Requirement: Copies of all lines that contain "index" are needed; take them from the data below.

=== Begin Enclosure ===

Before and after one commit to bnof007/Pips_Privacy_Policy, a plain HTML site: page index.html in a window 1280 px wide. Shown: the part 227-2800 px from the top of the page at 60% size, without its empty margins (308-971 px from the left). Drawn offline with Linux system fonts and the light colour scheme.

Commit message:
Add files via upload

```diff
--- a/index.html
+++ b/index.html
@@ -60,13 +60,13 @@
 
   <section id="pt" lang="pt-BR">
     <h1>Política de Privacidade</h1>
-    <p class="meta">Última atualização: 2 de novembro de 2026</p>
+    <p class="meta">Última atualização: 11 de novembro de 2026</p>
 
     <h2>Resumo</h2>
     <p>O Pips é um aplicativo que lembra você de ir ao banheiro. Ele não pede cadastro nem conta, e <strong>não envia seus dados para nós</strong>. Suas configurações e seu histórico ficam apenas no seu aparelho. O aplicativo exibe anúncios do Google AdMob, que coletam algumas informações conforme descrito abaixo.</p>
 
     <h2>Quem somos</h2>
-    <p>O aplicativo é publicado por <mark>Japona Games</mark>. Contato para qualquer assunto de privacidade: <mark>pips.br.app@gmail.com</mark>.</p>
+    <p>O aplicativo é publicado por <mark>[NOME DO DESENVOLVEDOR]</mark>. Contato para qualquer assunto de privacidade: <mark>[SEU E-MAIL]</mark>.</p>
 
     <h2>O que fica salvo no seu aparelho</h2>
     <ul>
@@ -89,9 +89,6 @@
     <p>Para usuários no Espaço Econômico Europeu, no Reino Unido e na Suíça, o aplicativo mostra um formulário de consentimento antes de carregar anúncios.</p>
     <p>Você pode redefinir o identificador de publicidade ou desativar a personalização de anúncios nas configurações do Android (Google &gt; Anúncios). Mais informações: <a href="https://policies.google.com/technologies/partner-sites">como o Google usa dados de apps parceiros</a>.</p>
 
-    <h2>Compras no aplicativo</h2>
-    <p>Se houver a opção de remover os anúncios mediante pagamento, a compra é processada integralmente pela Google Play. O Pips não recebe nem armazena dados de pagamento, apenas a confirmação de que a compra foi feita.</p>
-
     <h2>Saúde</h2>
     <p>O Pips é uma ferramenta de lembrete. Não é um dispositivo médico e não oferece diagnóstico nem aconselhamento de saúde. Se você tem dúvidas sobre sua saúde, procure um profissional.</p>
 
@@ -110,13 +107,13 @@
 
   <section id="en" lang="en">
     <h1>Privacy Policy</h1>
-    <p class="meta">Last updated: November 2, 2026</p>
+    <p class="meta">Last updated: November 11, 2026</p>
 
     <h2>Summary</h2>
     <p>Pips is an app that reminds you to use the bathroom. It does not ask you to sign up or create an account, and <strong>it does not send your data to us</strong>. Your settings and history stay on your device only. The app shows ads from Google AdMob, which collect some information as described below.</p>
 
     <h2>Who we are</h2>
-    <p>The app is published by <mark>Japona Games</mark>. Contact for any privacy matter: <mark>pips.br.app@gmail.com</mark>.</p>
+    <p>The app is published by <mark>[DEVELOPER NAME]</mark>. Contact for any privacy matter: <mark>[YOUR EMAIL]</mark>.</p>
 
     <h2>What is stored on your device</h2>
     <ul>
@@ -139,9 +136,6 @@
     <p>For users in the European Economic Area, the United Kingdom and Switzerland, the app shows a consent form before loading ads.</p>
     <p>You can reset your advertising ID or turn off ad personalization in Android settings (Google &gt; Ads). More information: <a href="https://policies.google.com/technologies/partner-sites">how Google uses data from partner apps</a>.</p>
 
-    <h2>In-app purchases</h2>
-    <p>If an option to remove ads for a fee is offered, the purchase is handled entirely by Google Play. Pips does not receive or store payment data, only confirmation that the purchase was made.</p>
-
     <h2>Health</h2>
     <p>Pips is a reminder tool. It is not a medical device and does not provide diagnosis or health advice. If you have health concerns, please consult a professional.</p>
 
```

=== End Enclosure ===

Response to the exercise:
Before and after one commit to bnof007/Pips_Privacy_Policy, a plain HTML site: page index.html in a window 1280 px wide. Shown: the part 227-2800 px from the top of the page at 60% size, without its empty margins (308-971 px from the left). Drawn offline with Linux system fonts and the light colour scheme.
--- a/index.html
+++ b/index.html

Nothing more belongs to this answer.